··· Information shown

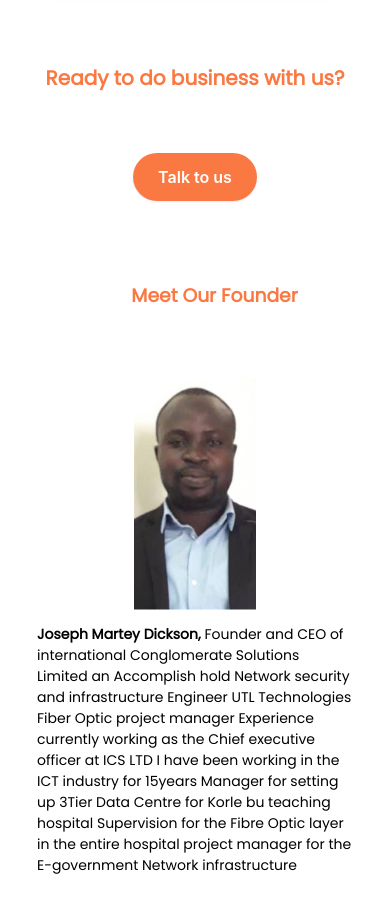
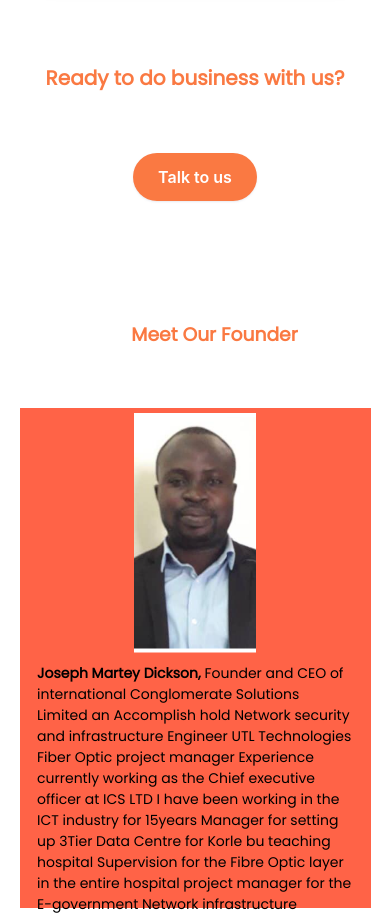
Before and after one commit to HephWisdom/ics-project, a website: page public/index.html in a window 390 px wide. Shown: the part 3757-4672 px from the top of the page. Before the commit the page ends 4633 px from the top, so only its background shows below. Drawn offline with Linux system fonts and the light colour scheme.

Commit message:
updating

```diff
--- a/public/style/style.css
+++ b/public/style/style.css
@@ -899,8 +899,7 @@ display: flex;
 /* meet our founder */
 
 .founder-title {
-  margin-top: 10%;
-  padding-left: 10%;
+  margin-top: 20%;
   width: 100%;
   font-style: normal;
   font-weight: bold;
@@ -925,7 +924,7 @@ display: flex;
   align-items: center;
   flex-direction: column-reverse;
 
-  /* background-color: tomato; */
+  background-color: tomato;
 }
 
 .founder-bio {
```
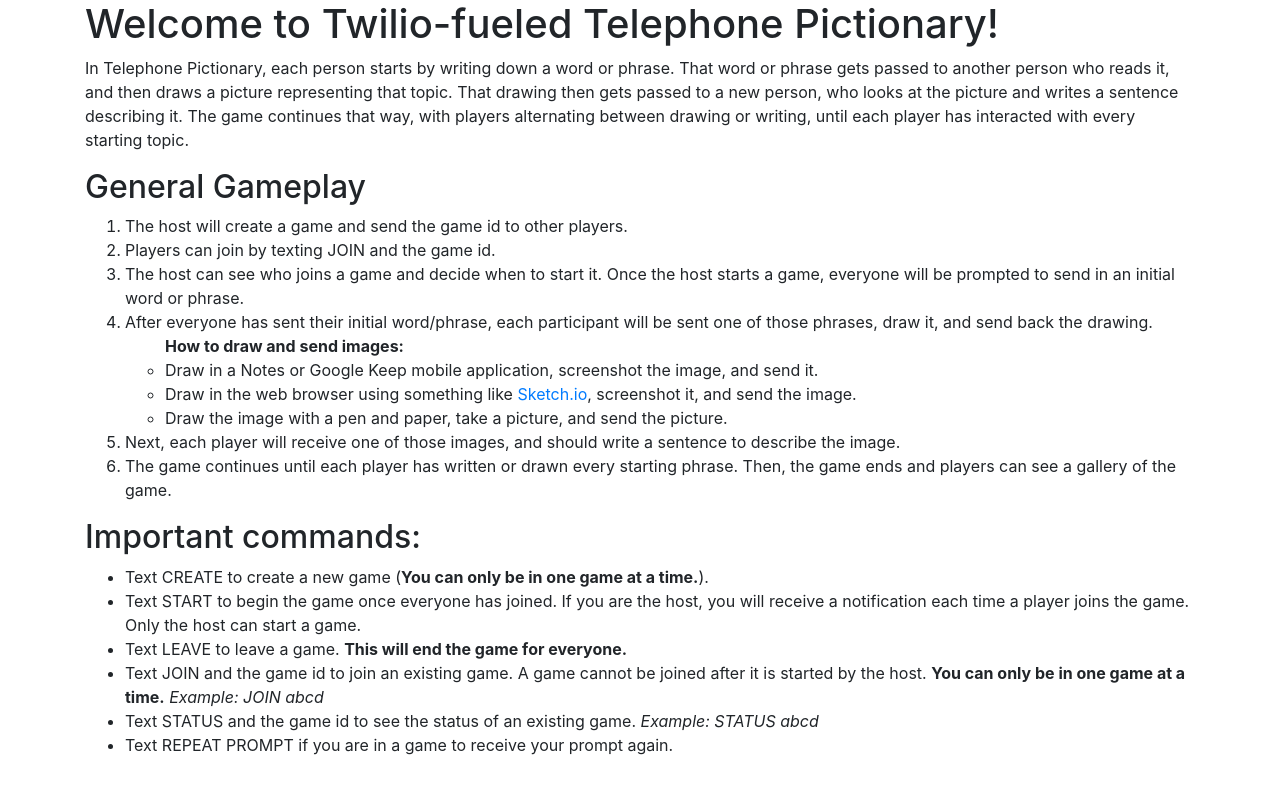
After one commit to sarahcstringer/track-jacket-app, a Flask app: page /help in a window 1280 px wide. The commit adds this page. Run offline with Flask 2, Linux system fonts and the light colour scheme; parts of the project's set-up code (start-up, migrations or seed data) failed here and were passed over; some libraries are stand-ins or nearby versions.

Commit message:
mostly working

```diff
--- a/server.py
+++ b/server.py
@@ -7,12 +7,11 @@ from flask_sqlalchemy import SQLAlchemy
 from twilio.twiml.messaging_response import MessagingResponse
 
 import twilio_conf
+import tasks
 
 db = SQLAlchemy()
 
 import model
-
-# from twilio_conf import client
 
 
 load_dotenv()
@@ -22,26 +21,27 @@ app = Flask(__name__)
 db = SQLAlchemy(app)
 
 
+@app.route("/help")
+def show_help():
+    return render_template("help.html")
+
 @app.route("/gallery/<game_id>")
 def gallery(game_id):
     data = []
     game = model.Game.query.get(game_id)
-    for p in game.players:
-        order = []
-        first_round = model.GameRound.query.filter_by(
-            game_id=game_id, player=p.id, round_number=0
-        ).one()
-        order.append(first_round.data)
-        for i, id_ in enumerate(game.player_order[str(p.id)][::-1]):
-            order.append(
-                model.GameRound.query.filter_by(
-                    game_id=game_id, player=id_, round_number=i + 1
-                )
-                .one()
-                .data
-            )
-        data.append(order)
+    if not game:
+        return "That game does not exist."
+    for i, order in enumerate(game.play_order):
+        items = [i]
+        for i, player_id in enumerate(order):
+            round = model.GameRound.query.filter_by(
+                game_id=game_id, player=player_id, round_number=i).first()
+            if round:
+                items.append(round.data)
+            else:
+                items.append(None)
 
+        data.append(items)
     return render_template("gallery.html", data=data)
 
 
@@ -62,6 +62,8 @@ def receive_sms():
             )
             .first()
         )
+    else:
+        player = None
 
     if body == "CREATE":
         if already_playing:
@@ -91,24 +93,38 @@ def receive_sms():
         if not player:
             resp.message("Could not add player.")
             return str(resp)
-        db.session.commit()
         resp.message(
-            "Joined game. You will receive a message when the game has started."
+            f"Joined game. You will receive a message when the game has started. Visit {os.environ.get('NGROK_PATH')}help to view rules."
         )
         return str(resp)
 
-    elif body == "STATUS":
-        if not already_playing:
-            resp.message("You are not playing a game.")
+    elif "STATUS" in body:
+        game_id = body.split(" ")[-1]
+        if len(game_id) != 4:
+            resp.message("Did not understand game ID.")
             return str(resp)
-        if player.game.status == model.Status.CREATED:
-            resp.message("Waiting for host to start game.")
+        game = model.Game.query.get(game_id)
+        if not game:
+            resp.message("That game does not exist.")
             return str(resp)
-        elif player and player.game.status == model.Status.STARTED:
-            resp.message("Waiting on players to send their initial words/phrases")
+        if game.status == model.Status.CREATED:
+            resp.message("Waiting for the host to start the game.")
             return str(resp)
-        elif player and player.game.status == model.Status.IN_PROGRESS:
-            # resp.message(f"Round {player.game.current_round} of {len(player.game.players)}. Waiting on {player.game.missing_players_round} more responses.")
+        elif game.status == model.Status.STARTED:
+            num_players = len(game.players)
+            num_waiting = num_players - game.current_round_responses
+            resp.message(f"The game has started. Waiting on {num_waiting} players to send responses.")
+            return str(resp)
+        elif game.status == model.Status.IN_PROGRESS:
+            num_players = len(game.players)
+            num_waiting = num_players - game.current_round_responses
+            resp.message(f"The game is in progress. On round {game.current_round} of {num_players}, waiting on {num_waiting} players to send responses.")
+            return str(resp)
+        elif game.status == model.Status.ABANDONED:
+            resp.message("The game was abandoned early.")
+            return str(resp)
+        elif game.status == model.Status.COMPLETED:
+            resp.message(f"The game has finished. View the gallery at {os.environ.get('NGROK_PATH')}gallery/{game.id}")
             return str(resp)
 
     elif body == "START":
@@ -136,6 +152,34 @@ def receive_sms():
                 resp.message("You are not playing a game.")
                 return str(resp)
             player.quit()
+
+    elif body == "REPEAT PROMPT":
+        if not already_playing or not player:
+            resp.message("You are not playing a game.")
+            return str(resp)
+        elif player and player.game.status in [model.Status.CREATED, model.Status.STARTED]:
+            resp.message("You have not received a prompt yet.")
+            return str(resp)
+        elif player and player.game.status in [model.Status.IN_PROGRESS]:
+            game = player.game
+            for turn in player.game.play_order:
+                if turn[game.current_round] != player.id:
+                    continue
+                receiving_from_player = turn[game.current_round - 1]
+                last_round = model.GameRound.query.filter_by(player=receiving_from_player, game_id=player.game_id, round_number=game.current_round - 1).first()
+                action = "DRAW" if game.current_round % 2 else "DESCRIBE the image"
+                body = f"{action}"
+                media = None
+                if action == "DESCRIBE the image":
+                    media = last_round.data
+                else:
+                    body += f' "{last_round.data}"'
+                tasks.send_sms.apply_async(args=[body, media, twilio_conf.twilio_num, player.phone, None])
+
+
+        elif player and player.game.status in [model.Status.ABANDONED, model.Status.COMPLETED]:
+            resp.message("The game has ended, you don not have a prompt.")
+            return str(resp)
     elif player and player.game.status in [
         model.Status.IN_PROGRESS,
         model.Status.STARTED,
--- /dev/null
+++ b/templates/base.html
@@ -0,0 +1,14 @@
+<!doctype html>
+<html>
+    <head>
+        {% block head %}{% endblock %}
+        <title>Twilio Telephone Pictionary</title>
+        <link rel="stylesheet" href="https://stackpath.bootstrapcdn.com/bootstrap/4.4.1/css/bootstrap.min.css">
+        <script src="https://code.jquery.com/jquery-3.5.1.min.js" integrity="sha256-9/aliU8dGd2tb6OSsuzixeV4y/faTqgFtohetphbbj0=" crossorigin="anonymous"></script>
+    </head>
+    <body>
+        {% block body %}{% endblock %}
+        <script src="https://code.jquery.com/jquery-3.3.1.slim.min.js" integrity="sha384-q8i/X+965DzO0rT7abK41JStQIAqVgRVzpbzo5smXKp4YfRvH+8abtTE1Pi6jizo" crossorigin="anonymous"></script>
+<script src="https://cdnjs.cloudflare.com/ajax/libs/popper.js/1.14.7/umd/popper.min.js" integrity="sha384-UO2eT0CpHqdSJQ6hJty5KVphtPhzWj9WO1clHTMGa3JDZwrnQq4sF86dIHNDz0W1" crossorigin="anonymous"></script>
+<script src="https://stackpath.bootstrapcdn.com/bootstrap/4.3.1/js/bootstrap.min.js" integrity="sha384-JjSmVgyd0p3pXB1rRibZUAYoIIy6OrQ6VrjIEaFf/nJGzIxFDsf4x0xIM+B07jRM" crossorigin="anonymous"></script>
+    </body>
--- /dev/null
+++ b/templates/help.html
@@ -0,0 +1,32 @@
+{% extends 'base.html' %}
+{% block body %}
+<div class="container">
+<h1>Welcome to Twilio-fueled Telephone Pictionary!</h1>
+
+<p>In Telephone Pictionary, each person starts by writing down a word or phrase. That word or phrase gets passed to another person who reads it, and then draws a picture representing that topic. That drawing then gets passed to a new person, who looks at the picture and writes a sentence describing it. The game continues that way, with players alternating between drawing or writing, until each player has interacted with every starting topic.</p>
+
+<h2>General Gameplay</h2>
+<ol>
+    <li>The host will create a game and send the game id to other players.</li>
+    <li>Players can join by texting JOIN and the game id.</li>
+    <li>The host can see who joins a game and decide when to start it. Once the host starts a game, everyone will be prompted to send in an initial word or phrase.</li>
+    <li>After everyone has sent their initial word/phrase, each participant will be sent one of those phrases, draw it, and send back the drawing.
+        <ul><b>How to draw and send images:</b>
+            <li>Draw in a Notes or Google Keep mobile application, screenshot the image, and send it.</li>
+            <li>Draw in the web browser using something like <a href="https://sketch.io/sketchpad/">Sketch.io</a>, screenshot it, and send the image.</li>
+            <li>Draw the image with a pen and paper, take a picture, and send the picture.</li>
+        </ul>
+    <li>Next, each player will receive one of those images, and should write a sentence to describe the image.</li>
+    <li>The game continues until each player has written or drawn every starting phrase. Then, the game ends and players can see a gallery of the game.</li>
+</ol>
+<h2>Important commands:</h2>
+<ul>
+    <li>Text CREATE to create a new game (<b>You can only be in one game at a time.</b>).</li>
+    <li>Text START to begin the game once everyone has joined. If you are the host, you will receive a notification each time a player joins the game. Only the host can start a game.</li>
+    <li>Text LEAVE to leave a game. <b>This will end the game for everyone.</b></li>
+    <li>Text JOIN and the game id to join an existing game. A game cannot be joined after it is started by the host. <b>You can only be in one game at a time.</b> <i>Example: JOIN abcd</i></li>
+    <li>Text STATUS and the game id to see the status of an existing game. <i>Example: STATUS abcd</i></li>
+    <li>Text REPEAT PROMPT if you are in a game to receive your prompt again.</li>
+</ul>
+</div>
+{% endblock %}
```
Also changed, not shown: model.py (+13 -16 lines), tasks.py (+37 -20 lines), templates/gallery.html (+25 -15 lines).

······

*Task item*.
Wherever the string "will" appears in the data above, report the whole line.

*Response area*.
-            "Joined game. You will receive a message when the game has started."
+            f"Joined game. You will receive a message when the game has started. Visit {os.environ.get('NGROK_PATH')}help to view rules."
+    <li>The host will create a game and send the game id to other players.</li>
+    <li>The host can see who joins a game and decide when to start it. Once the host starts a game, everyone will be prompted to send in an initial word or phrase.</li>
+    <li>After everyone has sent their initial word/phrase, each participant will be sent one of those phrases, draw it, and send back the drawing.
+    <li>Next, each player will receive one of those images, and should write a sentence to describe the image.</li>
+    <li>Text START to begin the game once everyone has joined. If you are the host, you will receive a notification each time a player joins the game. Only the host can start a game.</li>
+    <li>Text LEAVE to leave a game. <b>This will end the game for everyone.</b></li>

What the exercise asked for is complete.